[Code change snippets]
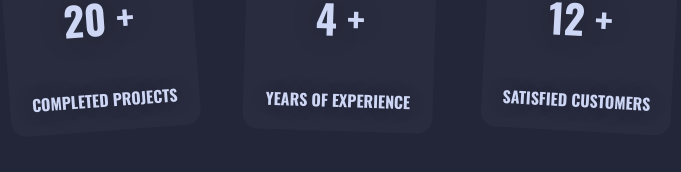
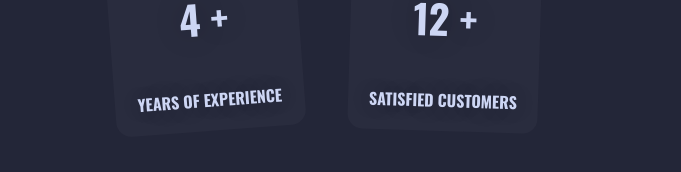
Before and after one commit to Nighty3098/Nighty3098.github.io, a React (Create React App) app: page / in a window 1280 px wide. Shown: the part 1800-1972 px from the top of the page, without its empty margins (300-981 px from the left). Built offline with nearby package versions, Linux system fonts and the light colour scheme; no server answers; a web font is replaced by a local one.

Commit message:
Update cards.jsx

```diff
--- a/src/components/cards.jsx
+++ b/src/components/cards.jsx
@@ -106,11 +106,6 @@ const SkillWidget = ({ feature, index }) => {
 const Info = () => {
   const items = [
     {
-      title: "20 +",
-      subtitle: "COMPLETED PROJECTS",
-      icon: faCodeFork,
-    },
-    {
       title: "4 +",
       subtitle: "YEARS OF EXPERIENCE",
       icon: faBrain,
```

## What to do
Restate every line above exactly, omitting images.

## Task result
Before and after one commit to Nighty3098/Nighty3098.github.io, a React (Create React App) app: page / in a window 1280 px wide. Shown: the part 1800-1972 px from the top of the page, without its empty margins (300-981 px from the left). Built offline with nearby package versions, Linux system fonts and the light colour scheme; no server answers; a web font is replaced by a local one.

Commit message:
Update cards.jsx

```diff
--- a/src/components/cards.jsx
+++ b/src/components/cards.jsx
@@ -106,11 +106,6 @@ const SkillWidget = ({ feature, index }) => {
 const Info = () => {
   const items = [
     {
-      title: "20 +",
-      subtitle: "COMPLETED PROJECTS",
-      icon: faCodeFork,
-    },
-    {
       title: "4 +",
       subtitle: "YEARS OF EXPERIENCE",
       icon: faBrain,
```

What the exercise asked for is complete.